The Reserve Bank of New Zealand reported on the results of an independent investigation, confirming that "highly sensitive and valuable market information" on its March rate cut decision was leaked by a journalist ahead of the official release".
The investigation by Deloitte’s forensic unit found that, contrary to the rules of the lock-up, information on the Bank’s decision to cut the OCR was transmitted by a Newshub Mediaworks reporter to several people in the Newshub office from the media lockup for the Monetary Policy Statement on 10 March.
Governor Graeme Wheeler said: “The leak is a serious and disappointing breach of many years of trust. It created the opportunity for improper gain on financial markets and damage to the integrity of the Bank’s communications.
The response was quite logical: The Reserve Bank had no option but to discontinue embargoed lock-ups for news media and analysts ahead of announcements of interest rate decisions, Monetary Policy Statements and Financial Stability Reports.
Handling public releases of market-sensitive information at central banks is certainly not an easy task, as I have argued earlier. One needs to balance the desire to limit the risk of misreporting with the overarching need to prevent an information leak which would be detrimental to credibility.

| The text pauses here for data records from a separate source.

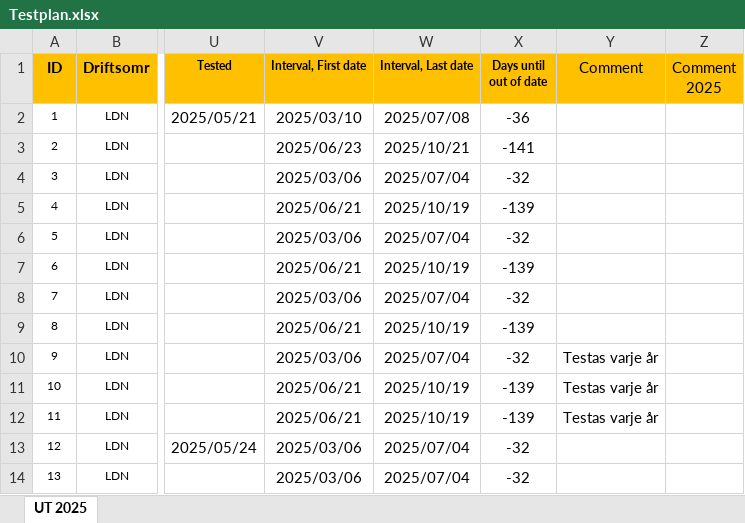
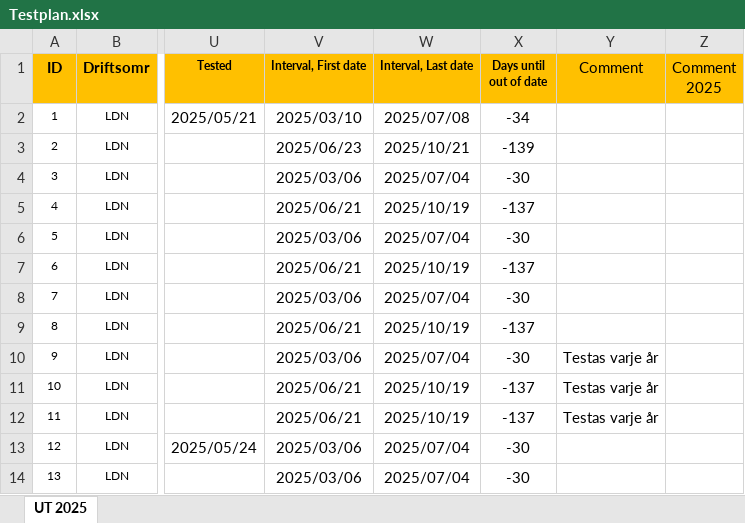
Before and after one commit to h23johal/Trafikverket-GIT, an Excel workbook: electron/backend/data/Testplan.xlsx, sheet UT 2025, drawn as a sheet; only a part is shown, gaps mark what is left out; values as stored, in another font and other column widths than the file's, no borders; the diff names each change by its address in the sheet, - before the commit and + after, or states it on an @@ line.

```diff
--- a/electron/backend/data/Testplan.xlsx (sheet UT 2025)
+++ b/electron/backend/data/Testplan.xlsx (sheet UT 2025)
-X2 (Days until out of date): -36
+X2 (Days until out of date): -34
-X3 (Days until out of date): -141
+X3 (Days until out of date): -139
-X4 (Days until out of date): -32
+X4 (Days until out of date): -30
-X5 (Days until out of date): -139
+X5 (Days until out of date): -137
-X6 (Days until out of date): -32
+X6 (Days until out of date): -30
-X7 (Days until out of date): -139
+X7 (Days until out of date): -137
-X8 (Days until out of date): -32
+X8 (Days until out of date): -30
-X9 (Days until out of date): -139
+X9 (Days until out of date): -137
-X10 (Days until out of date): -32
+X10 (Days until out of date): -30
-X11:X12 (Days until out of date): -139
+X11:X12 (Days until out of date): -137
-X13:X14 (Days until out of date): -32
+X13:X14 (Days until out of date): -30
```
Also changed, not shown: 19 other files.
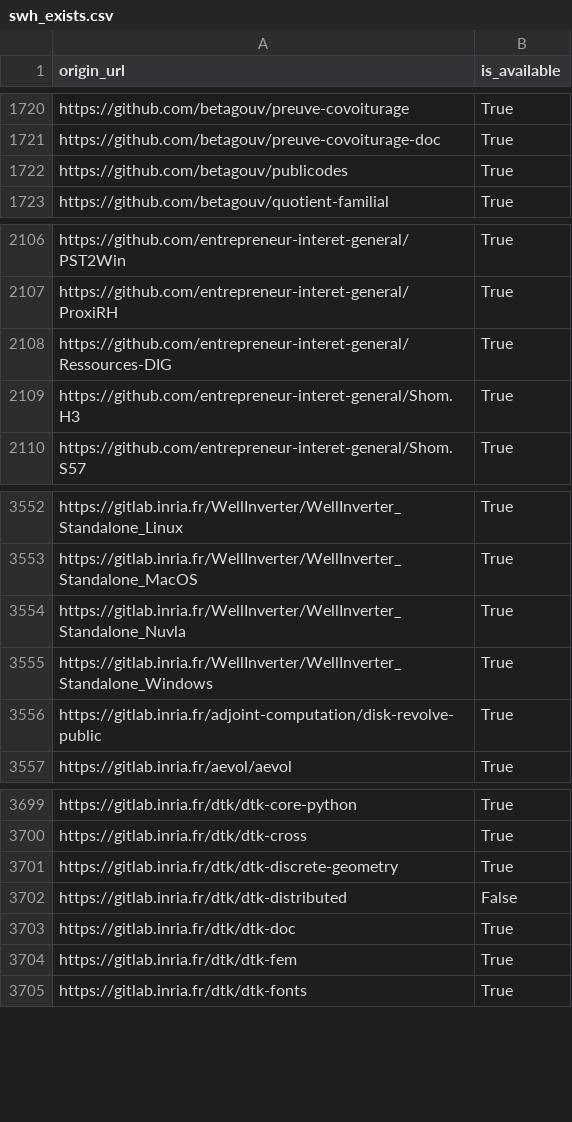
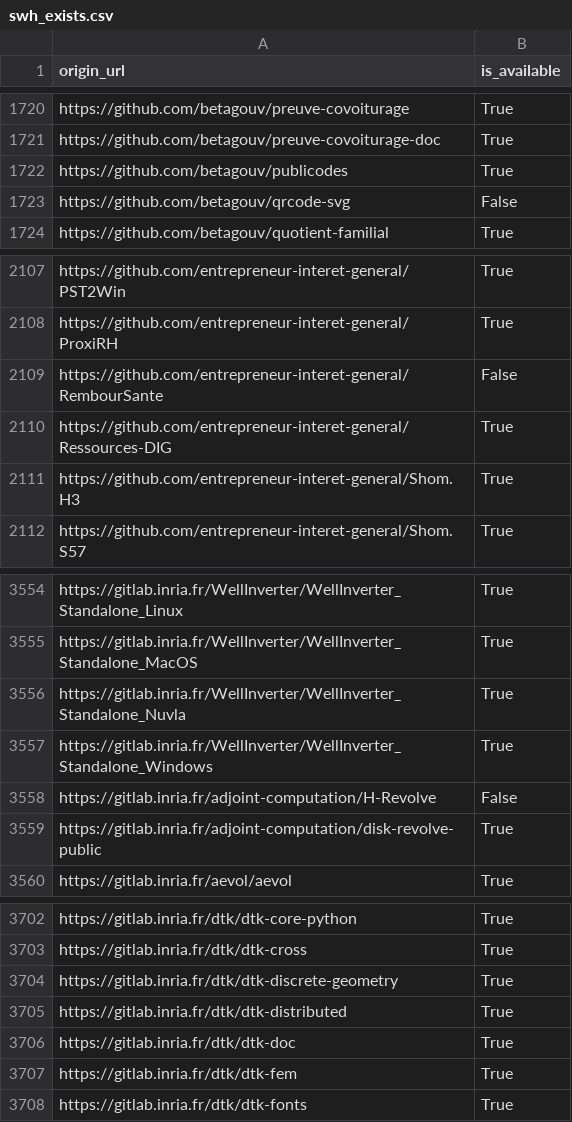
Before and after one commit to etalab/data-codes-sources-fr, a CSV file: data/swh_exists.csv, drawn as a sheet; only a part is shown, gaps mark what is left out.

Commit message:
New data at 2020-01-17T11:33:12Z [ci skip]

```diff
--- a/data/swh_exists.csv
+++ b/data/swh_exists.csv
@@ -1722,2 +1722,3 @@ https://github.com/betagouv/preuve-covoiturage-doc,True
 https://github.com/betagouv/publicodes,True
+https://github.com/betagouv/qrcode-svg,False
 https://github.com/betagouv/quotient-familial,True
@@ -2107,2 +2108,3 @@ https://github.com/entrepreneur-interet-general/PST2Win,True
 https://github.com/entrepreneur-interet-general/ProxiRH,True
+https://github.com/entrepreneur-interet-general/RembourSante,False
 https://github.com/entrepreneur-interet-general/Ressources-DIG,True
@@ -3555,2 +3557,3 @@ https://gitlab.inria.fr/WellInverter/WellInverter_Standalone_Nuvla,True
 https://gitlab.inria.fr/WellInverter/WellInverter_Standalone_Windows,True
+https://gitlab.inria.fr/adjoint-computation/H-Revolve,False
 https://gitlab.inria.fr/adjoint-computation/disk-revolve-public,True
@@ -3701,3 +3704,3 @@ https://gitlab.inria.fr/dtk/dtk-cross,True
 https://gitlab.inria.fr/dtk/dtk-discrete-geometry,True
-https://gitlab.inria.fr/dtk/dtk-distributed,False
+https://gitlab.inria.fr/dtk/dtk-distributed,True
 https://gitlab.inria.fr/dtk/dtk-doc,True
```
Also changed, not shown: data/organisations/csv/all.csv, 4 other files.
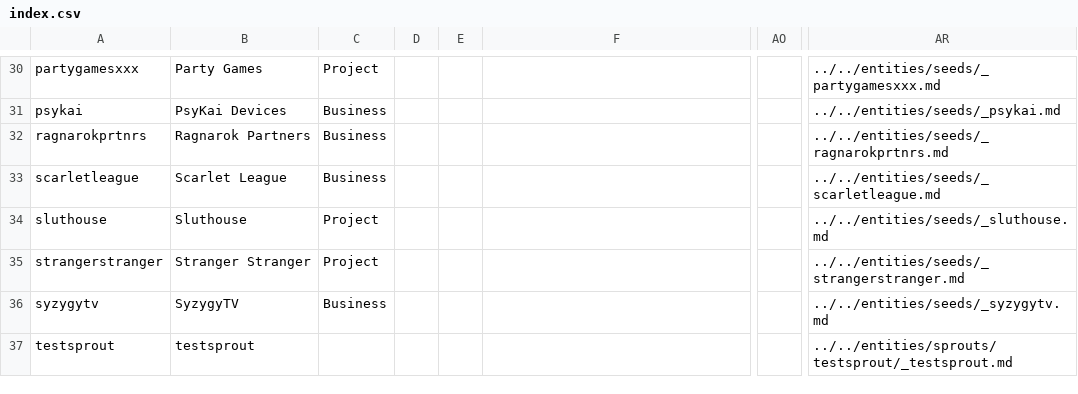
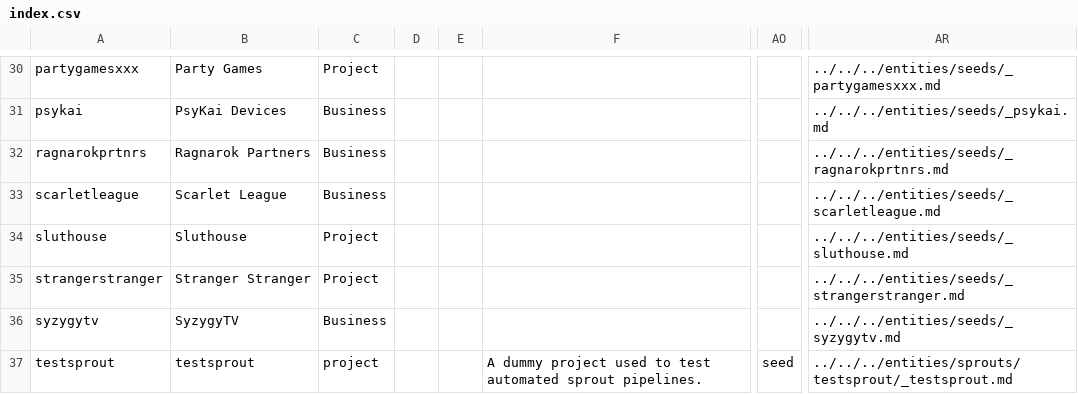
Before and after one commit to davidth340dhopkins-droid/STRATEGY, a CSV file: tools/gardener/entities/index.csv, drawn as a sheet; only a part is shown, gaps mark what is left out; the diff covers the shown part only; the diff names each change by its address in the sheet, - before the commit and + after, or states it on an @@ line.

Commit message:
refactor: move glossary.md to entities/ and update all documentation links

```diff
--- a/tools/gardener/entities/index.csv
+++ b/tools/gardener/entities/index.csv
-AR30: ../../entities/seeds/_partygamesxxx.md
+AR30: ../../../entities/seeds/_partygamesxxx.md
-AR31: ../../entities/seeds/_psykai.md
+AR31: ../../../entities/seeds/_psykai.md
-AR32: ../../entities/seeds/_ragnarokprtnrs.md
+AR32: ../../../entities/seeds/_ragnarokprtnrs.md
-AR33: ../../entities/seeds/_scarletleague.md
+AR33: ../../../entities/seeds/_scarletleague.md
-AR34: ../../entities/seeds/_sluthouse.md
+AR34: ../../../entities/seeds/_sluthouse.md
-AR35: ../../entities/seeds/_strangerstranger.md
+AR35: ../../../entities/seeds/_strangerstranger.md
-AR36: ../../entities/seeds/_syzygytv.md
+AR36: ../../../entities/seeds/_syzygytv.md
-C37: (empty)
+C37: project
-F37: (empty)
+F37: A dummy project used to test automated sprout pipelines.
-AO37: (empty)
+AO37: seed
-AR37: ../../entities/sprouts/testsprout/_testsprout.md
+AR37: ../../../entities/sprouts/testsprout/_testsprout.md
```
Also changed, not shown: 56 edited cells elsewhere in this file, 9 other files.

Still, I do believe giving information under embargo and organizing embargoed lock ups makes sense. Arrangements just need to be right and tight. In the case of Reserve Bank, they simply weren't.